Task requirements. Below are records; copy every line among them that contains the word "cells".

━━━━━ Records for processing

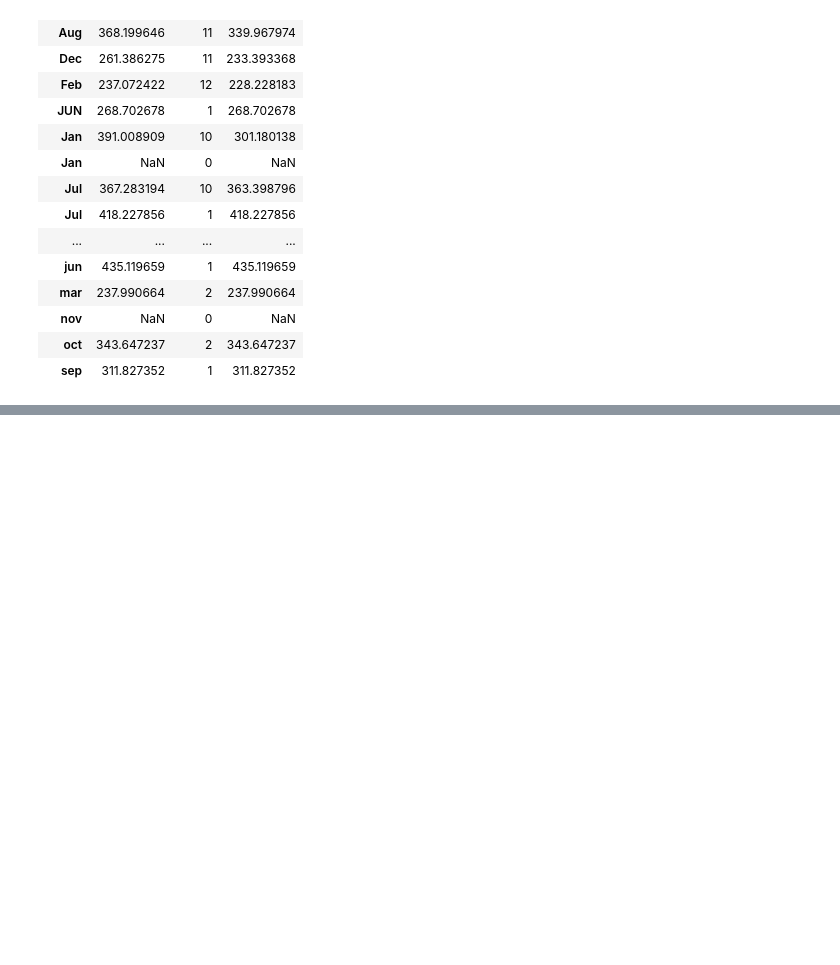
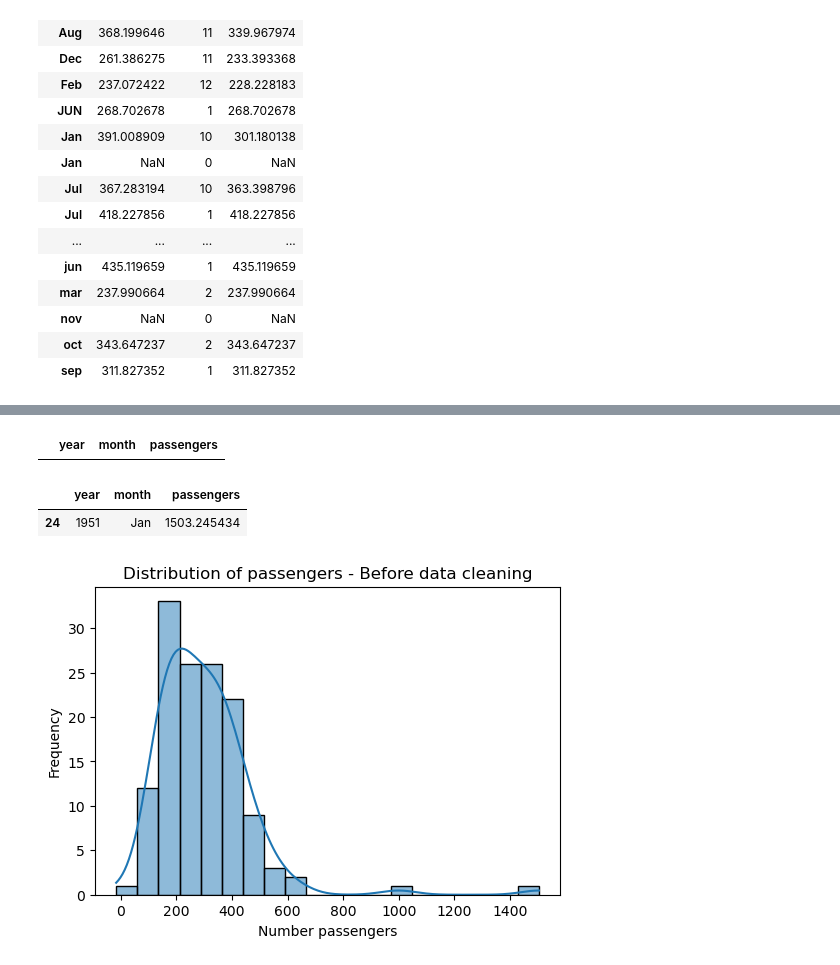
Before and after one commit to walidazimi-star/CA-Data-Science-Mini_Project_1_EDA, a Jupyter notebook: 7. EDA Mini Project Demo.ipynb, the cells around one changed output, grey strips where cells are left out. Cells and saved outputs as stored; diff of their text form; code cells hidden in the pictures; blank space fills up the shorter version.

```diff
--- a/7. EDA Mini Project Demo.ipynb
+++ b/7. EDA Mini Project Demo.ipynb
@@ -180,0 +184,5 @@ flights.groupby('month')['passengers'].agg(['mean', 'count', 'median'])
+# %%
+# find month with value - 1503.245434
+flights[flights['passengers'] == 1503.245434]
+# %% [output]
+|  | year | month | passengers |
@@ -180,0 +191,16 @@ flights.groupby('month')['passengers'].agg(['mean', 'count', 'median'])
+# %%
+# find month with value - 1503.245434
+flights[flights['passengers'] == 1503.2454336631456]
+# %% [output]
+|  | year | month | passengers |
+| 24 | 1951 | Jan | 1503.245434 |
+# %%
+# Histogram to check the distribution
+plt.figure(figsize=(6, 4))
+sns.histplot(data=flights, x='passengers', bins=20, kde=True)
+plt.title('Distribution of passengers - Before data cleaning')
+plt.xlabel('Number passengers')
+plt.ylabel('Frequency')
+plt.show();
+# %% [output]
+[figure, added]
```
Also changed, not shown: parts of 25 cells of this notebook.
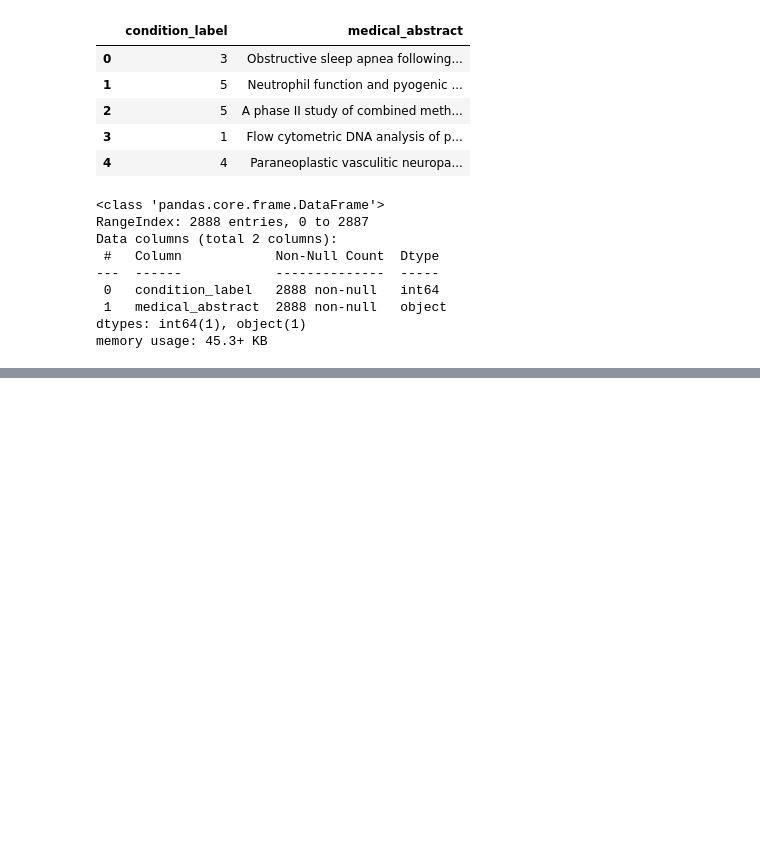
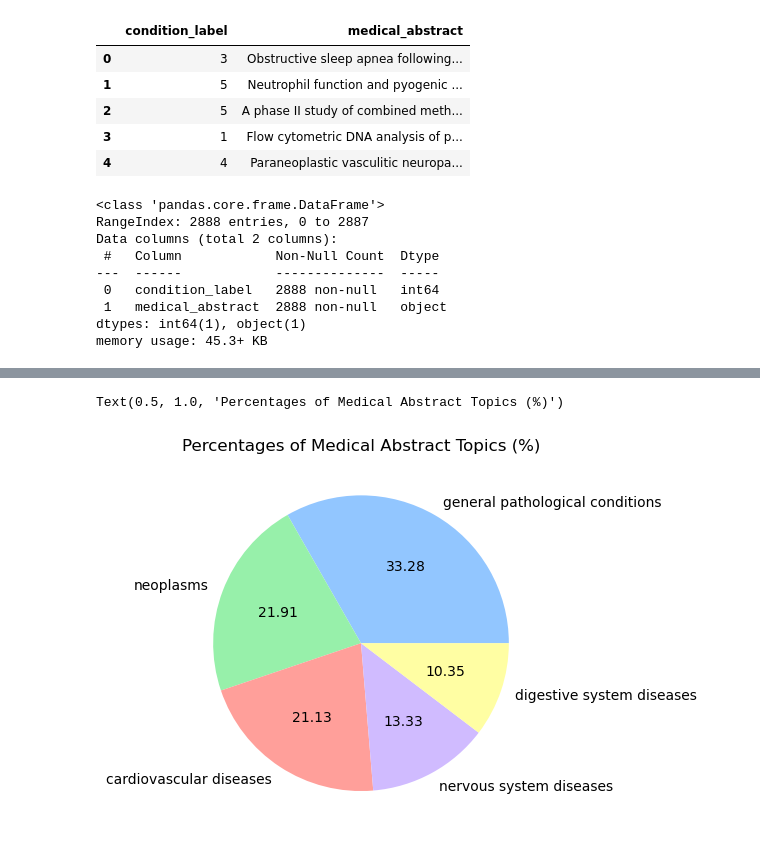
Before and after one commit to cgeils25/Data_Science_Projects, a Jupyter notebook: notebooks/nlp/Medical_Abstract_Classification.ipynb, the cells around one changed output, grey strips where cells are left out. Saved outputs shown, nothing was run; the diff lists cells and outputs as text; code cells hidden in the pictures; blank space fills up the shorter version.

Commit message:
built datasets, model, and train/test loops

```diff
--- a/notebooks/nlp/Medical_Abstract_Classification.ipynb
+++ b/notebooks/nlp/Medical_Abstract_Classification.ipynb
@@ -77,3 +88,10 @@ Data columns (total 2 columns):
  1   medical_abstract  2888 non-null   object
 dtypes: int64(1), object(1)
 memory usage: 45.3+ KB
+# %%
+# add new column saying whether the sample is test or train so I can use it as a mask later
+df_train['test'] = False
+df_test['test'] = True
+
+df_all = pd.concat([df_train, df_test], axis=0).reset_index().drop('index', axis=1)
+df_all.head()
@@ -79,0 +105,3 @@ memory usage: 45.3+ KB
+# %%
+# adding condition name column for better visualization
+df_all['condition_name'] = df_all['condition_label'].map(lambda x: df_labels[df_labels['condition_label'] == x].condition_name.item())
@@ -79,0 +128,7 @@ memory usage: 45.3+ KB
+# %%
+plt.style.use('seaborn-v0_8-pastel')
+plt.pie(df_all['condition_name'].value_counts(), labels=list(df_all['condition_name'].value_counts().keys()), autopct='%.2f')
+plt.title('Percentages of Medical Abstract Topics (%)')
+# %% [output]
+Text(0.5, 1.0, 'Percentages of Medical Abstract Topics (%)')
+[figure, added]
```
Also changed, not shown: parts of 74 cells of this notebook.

━━━━━━━━━━

Written response.
Before and after one commit to walidazimi-star/CA-Data-Science-Mini_Project_1_EDA, a Jupyter notebook: 7. EDA Mini Project Demo.ipynb, the cells around one changed output, grey strips where cells are left out. Cells and saved outputs as stored; diff of their text form; code cells hidden in the pictures; blank space fills up the shorter version.
Also changed, not shown: parts of 25 cells of this notebook.
Before and after one commit to cgeils25/Data_Science_Projects, a Jupyter notebook: notebooks/nlp/Medical_Abstract_Classification.ipynb, the cells around one changed output, grey strips where cells are left out. Saved outputs shown, nothing was run; the diff lists cells and outputs as text; code cells hidden in the pictures; blank space fills up the shorter version.
Also changed, not shown: parts of 74 cells of this notebook.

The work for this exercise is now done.